Carnacki's entry starts with pole-vaulter Allison Stokke, and her tribulations with having her photo, along with lewd commentary and such, posted all over the Internet. He does a segue into Mr Whedon's comments about Dua Khalil, a woman who was stoned and kicked to death in an “honour killing”, as if there could be honour in that.
Joss Whedon goes from the the “honour killing” to a general comment about how our society values women less than men in many ways:
Women’s inferiority — in fact, their malevolence — is as ingrained in American popular culture as it is anywhere they’re sporting burkhas. I find it in movies, I hear it in the jokes of colleagues, I see it plastered on billboards, and not just the ones for horror movies.Carnacki concurs, linking the two situations, that of Allison Stokke and Dua Khalil, back together:

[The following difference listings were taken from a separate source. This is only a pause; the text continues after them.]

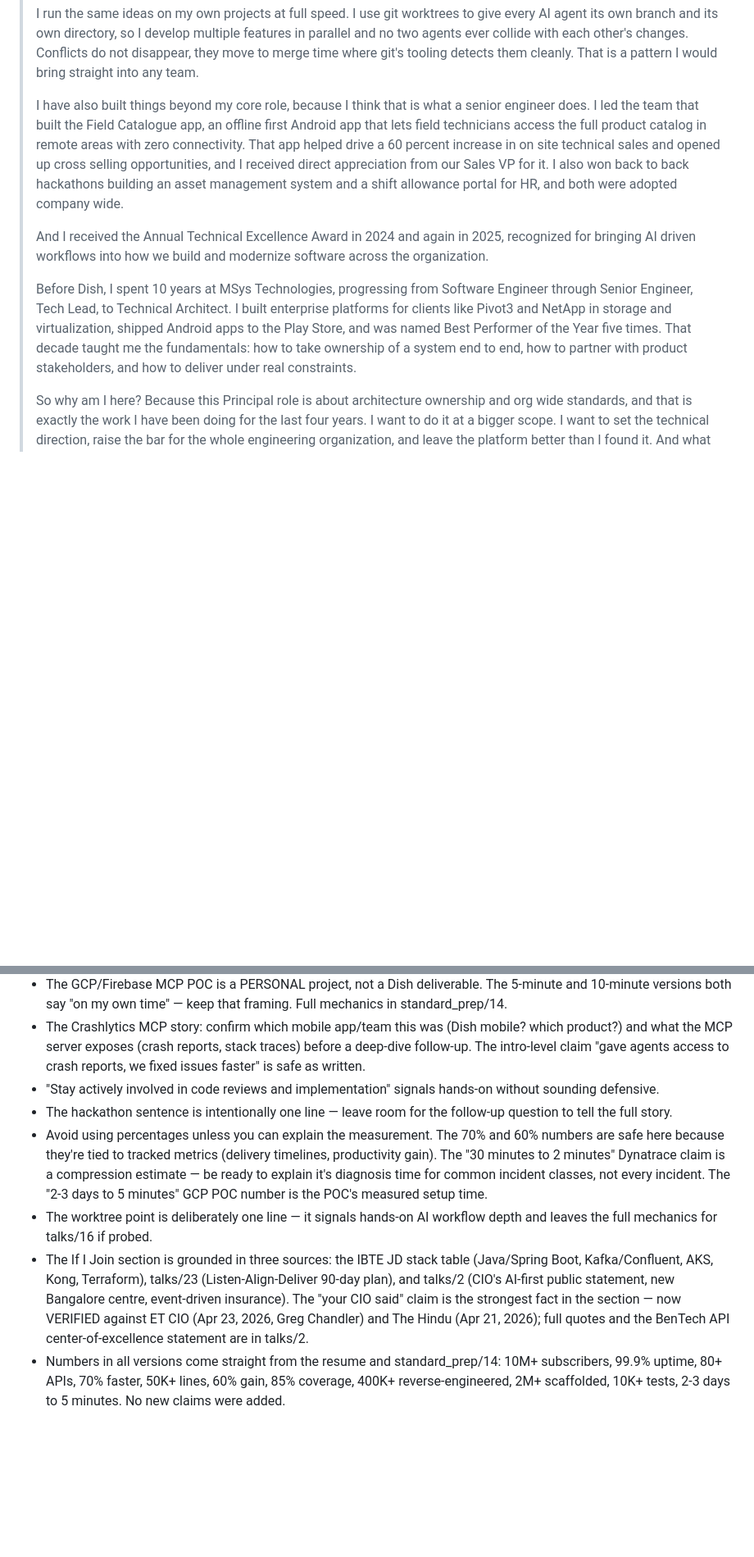
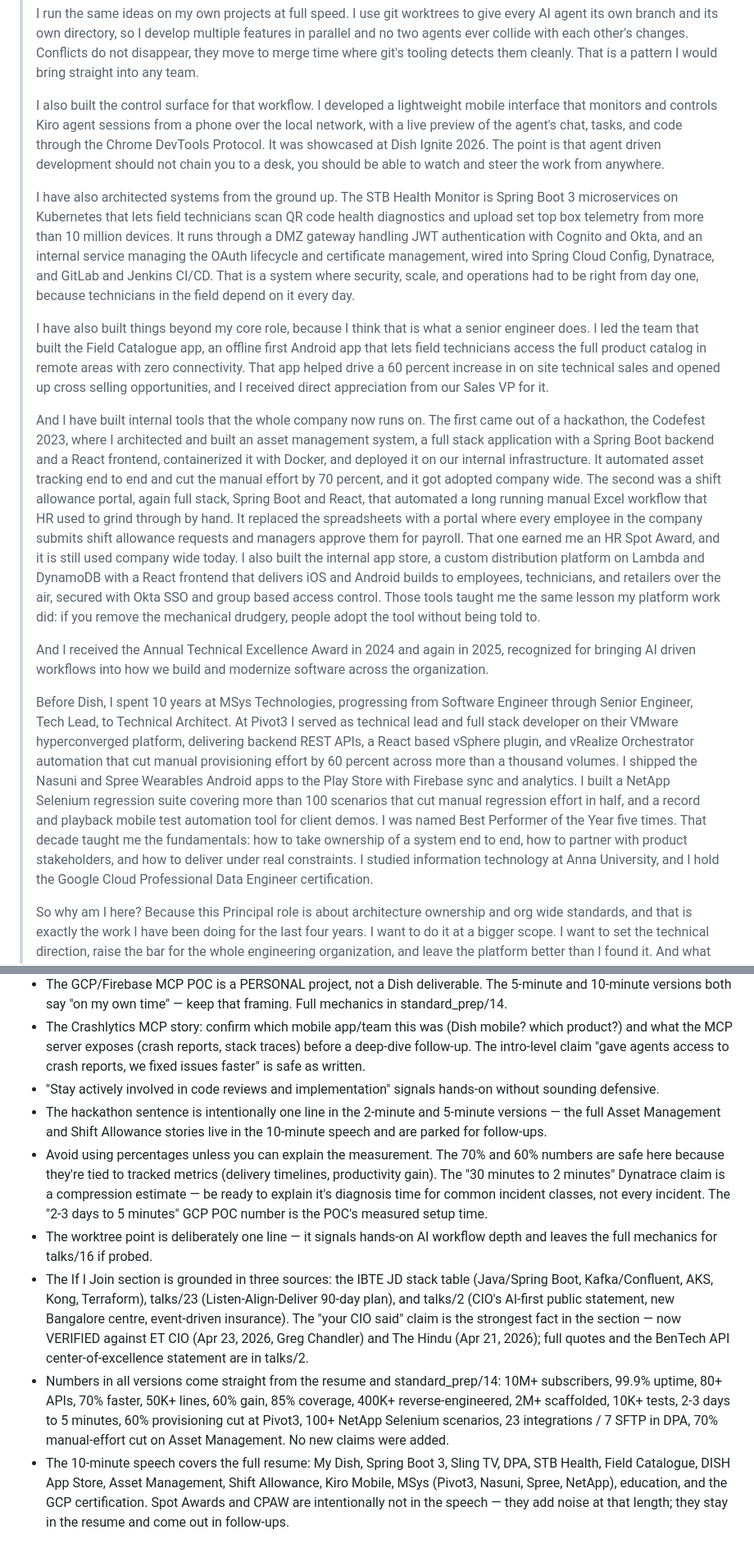
Before and after one commit to kvginnovate/old-resume, a Markdown page: talks/1. Tell me about yourself.md, 2 parts joined by grey strips. Shown at 82% size. Rendered like a GitHub page; blank space fills up the shorter version.

```diff
--- a/talks/1. Tell me about yourself.md
+++ b/talks/1. Tell me about yourself.md
@@ -71,11 +73,17 @@ I'm here because this Principal role is about architecture ownership and org wid
 >
 > I run the same ideas on my own projects at full speed. I use git worktrees to give every AI agent its own branch and its own directory, so I develop multiple features in parallel and no two agents ever collide with each other's changes. Conflicts do not disappear, they move to merge time where git's tooling detects them cleanly. That is a pattern I would bring straight into any team.
 >
-> I have also built things beyond my core role, because I think that is what a senior engineer does. I led the team that built the Field Catalogue app, an offline first Android app that lets field technicians access the full product catalog in remote areas with zero connectivity. That app helped drive a 60 percent increase in on site technical sales and opened up cross selling opportunities, and I received direct appreciation from our Sales VP for it. I also won back to back hackathons building an asset management system and a shift allowance portal for HR, and both were adopted company wide.
+> I also built the control surface for that workflow. I developed a lightweight mobile interface that monitors and controls Kiro agent sessions from a phone over the local network, with a live preview of the agent's chat, tasks, and code through the Chrome DevTools Protocol. It was showcased at Dish Ignite 2026. The point is that agent driven development should not chain you to a desk, you should be able to watch and steer the work from anywhere.
+>
+> I have also architected systems from the ground up. The STB Health Monitor is Spring Boot 3 microservices on Kubernetes that lets field technicians scan QR code health diagnostics and upload set top box telemetry from more than 10 million devices. It runs through a DMZ gateway handling JWT authentication with Cognito and Okta, and an internal service managing the OAuth lifecycle and certificate management, wired into Spring Cloud Config, Dynatrace, and GitLab and Jenkins CI/CD. That is a system where security, scale, and operations had to be right from day one, because technicians in the field depend on it every day.
+>
+> I have also built things beyond my core role, because I think that is what a senior engineer does. I led the team that built the Field Catalogue app, an offline first Android app that lets field technicians access the full product catalog in remote areas with zero connectivity. That app helped drive a 60 percent increase in on site technical sales and opened up cross selling opportunities, and I received direct appreciation from our Sales VP for it.
+>
+> And I have built internal tools that the whole company now runs on. The first came out of a hackathon, the Codefest 2023, where I architected and built an asset management system, a full stack application with a Spring Boot backend and a React frontend, containerized it with Docker, and deployed it on our internal infrastructure. It automated asset tracking end to end and cut the manual effort by 70 percent, and it got adopted company wide. The second was a shift allowance portal, again full stack, Spring Boot and React, that automated a long running manual Excel workflow that HR used to grind through by hand. It replaced the spreadsheets with a portal where every employee in the company submits shift allowance requests and managers approve them for payroll. That one earned me an HR Spot Award, and it is still used company wide today. I also built the internal app store, a custom distribution platform on Lambda and DynamoDB with a React frontend that delivers iOS and Android builds to employees, technicians, and retailers over the air, secured with Okta SSO and group based access control. Those tools taught me the same lesson my platform work did: if you remove the mechanical drudgery, people adopt the tool without being told to.
 >
 > And I received the Annual Technical Excellence Award in 2024 and again in 2025, recognized for bringing AI driven workflows into how we build and modernize software across the organization.
 >
-> Before Dish, I spent 10 years at MSys Technologies, progressing from Software Engineer through Senior Engineer, Tech Lead, to Technical Architect. I built enterprise platforms for clients like Pivot3 and NetApp in storage and virtualization, shipped Android apps to the Play Store, and was named Best Performer of the Year five times. That decade taught me the fundamentals: how to take ownership of a system end to end, how to partner with product stakeholders, and how to deliver under real constraints.
+> Before Dish, I spent 10 years at MSys Technologies, progressing from Software Engineer through Senior Engineer, Tech Lead, to Technical Architect. At Pivot3 I served as technical lead and full stack developer on their VMware hyperconverged platform, delivering backend REST APIs, a React based vSphere plugin, and vRealize Orchestrator automation that cut manual provisioning effort by 60 percent across more than a thousand volumes. I shipped the Nasuni and Spree Wearables Android apps to the Play Store with Firebase sync and analytics. I built a NetApp Selenium regression suite covering more than 100 scenarios that cut manual regression effort in half, and a record and playback mobile test automation tool for client demos. I was named Best Performer of the Year five times. That decade taught me the fundamentals: how to take ownership of a system end to end, how to partner with product stakeholders, and how to deliver under real constraints. I studied information technology at Anna University, and I hold the Google Cloud Professional Data Engineer certification.
 >
 > So why am I here? Because this Principal role is about architecture ownership and org wide standards, and that is exactly the work I have been doing for the last four years. I want to do it at a bigger scope. I want to set the technical direction, raise the bar for the whole engineering organization, and leave the platform better than I found it. And what makes me different is not any single project, it is the pattern: spec in, verified output out, applied to code, to migrations, to security, to infrastructure, and to the teams around me. That is the mindset I would bring to this role.
 
@@ -202,8 +212,9 @@ I'm here because this Principal role is about architecture ownership and org wid
 - The GCP/Firebase MCP POC is a PERSONAL project, not a Dish deliverable. The 5-minute and 10-minute versions both say "on my own time" — keep that framing. Full mechanics in standard_prep/14.
 - The Crashlytics MCP story: confirm which mobile app/team this was (Dish mobile? which product?) and what the MCP server exposes (crash reports, stack traces) before a deep-dive follow-up. The intro-level claim "gave agents access to crash reports, we fixed issues faster" is safe as written.
 - "Stay actively involved in code reviews and implementation" signals hands-on without sounding defensive.
-- The hackathon sentence is intentionally one line — leave room for the follow-up question to tell the full story.
+- The hackathon sentence is intentionally one line in the 2-minute and 5-minute versions — the full Asset Management and Shift Allowance stories live in the 10-minute speech and are parked for follow-ups.
 - Avoid using percentages unless you can explain the measurement. The 70% and 60% numbers are safe here because they're tied to tracked metrics (delivery timelines, productivity gain). The "30 minutes to 2 minutes" Dynatrace claim is a compression estimate — be ready to explain it's diagnosis time for common incident classes, not every incident. The "2-3 days to 5 minutes" GCP POC number is the POC's measured setup time.
 - The worktree point is deliberately one line — it signals hands-on AI workflow depth and leaves the full mechanics for talks/16 if probed.
 - The If I Join section is grounded in three sources: the IBTE JD stack table (Java/Spring Boot, Kafka/Confluent, AKS, Kong, Terraform), talks/23 (Listen-Align-Deliver 90-day plan), and talks/2 (CIO's AI-first public statement, new Bangalore centre, event-driven insurance). The "your CIO said" claim is the strongest fact in the section — now VERIFIED against ET CIO (Apr 23, 2026, Greg Chandler) and The Hindu (Apr 21, 2026); full quotes and the BenTech API center-of-excellence statement are in talks/2.
-- Numbers in all versions come straight from the resume and standard_prep/14: 10M+ subscribers, 99.9% uptime, 80+ APIs, 70% faster, 50K+ lines, 60% gain, 85% coverage, 400K+ reverse-engineered, 2M+ scaffolded, 10K+ tests, 2-3 days to 5 minutes. No new claims were added.
+- Numbers in all versions come straight from the resume and standard_prep/14: 10M+ subscribers, 99.9% uptime, 80+ APIs, 70% faster, 50K+ lines, 60% gain, 85% coverage, 400K+ reverse-engineered, 2M+ scaffolded, 10K+ tests, 2-3 days to 5 minutes, 60% provisioning cut at Pivot3, 100+ NetApp Selenium scenarios, 23 integrations / 7 SFTP in DPA, 70% manual-effort cut on Asset Management. No new claims were added.
+- The 10-minute speech covers the full resume: My Dish, Spring Boot 3, Sling TV, DPA, STB Health, Field Catalogue, DISH App Store, Asset Management, Shift Allowance, Kiro Mobile, MSys (Pivot3, Nasuni, Spree, NetApp), education, and the GCP certification. Spot Awards and CPAW are intentionally not in the speech — they add noise at that length; they stay in the resume and come out in follow-ups.
```
Also changed, not shown: other parts of talks/1. Tell me about yourself.md (+14 -10 lines).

It seems a far cry from a pole vaulter to the death of a teenage girl in Iraq. It's not. The sexual objectification of Stokke and the murder of Khalil are both symptoms of the same problem: men don't treat women as equals.Please read what these guys have to say; I can't possibly write about those topics as well as they did.
Reading their general comments, though, reminded me of an incident from about a year ago, something that happened one day last summer when I was having lunch by myself. A married couple who both work at the same office, let's call them Jane and Bob, were having lunch at the next table. When they were nearly finished eating, two men walked by, and one of them, “Mike”, told Jane that he needed a word with her. She decided she'd finished her lunch and started to leave, first telling Bob that she needed to stop at the ATM for some money. Bob offered to give her some instead, asking, “How much do you need?” She said thanks, but she'll just stop at the machine. Mike bantered, “How come you didn't ask me that question, Bob?” Bob bantered back, “Oh, no, my mama didn't raise any stupid children!”, a common American expression.
Mike continued the banter with one more comment: “Ah, no sisters in your family, then?” At which point, he laughed heartily and walked away to talk with Jane.
The “joke” really bothered me. I didn't (and don't) think it's funny. I did (and do) think it shows that, while Mike is obviously willing to work with women, it's mostly because he has to, and he likely doesn't take them very seriously. Yes, one can say that it was just a joke and he doesn't really think that women are stupid, but I don't buy that: “jokes” like that come from inside and betray thoughts that one keeps below the surface but that are present nonetheless.
And at the time I thought I should say something. But to whom? Should I have shouted at Mike as he was walking away? Should I have said something to Bob? Maybe that, maybe in a sort of confidential way, “Say, Bob, Mike really shouldn't be talking like that.” But surely Bob already knows it. Would Bob then say something to Mike? Would it do any good? Or maybe I should have found who Mike's manager is, or talked to someone in HR. That always seems excessive, but maybe it's the only thing that'll work. On the other hand, I'd always prefer for people to bring their complaints to me, directly, first, so shouldn't I do the same?
After thinking about it for a few minutes I wound up deciding just to leave it. I didn't say anything.
But I did tell some friends (who shook their heads about it, but downplayed its importance, mostly). And it's still bothering me enough to write about it here (no, I'm not losing sleep over it, but you know what I mean). It's bothering me because I think we enable that sort of thing by tolerating it. I believe that, overall, changing what people say — and, more to the point, changing what we accept people saying — does, with enough time, change what people think.
If I had it to do again, I would say something. I probably would call out to Mike and tell him that things like that aren't funny, and that I do find them disturbing. What came next would depend upon his response. But I wouldn't just leave it.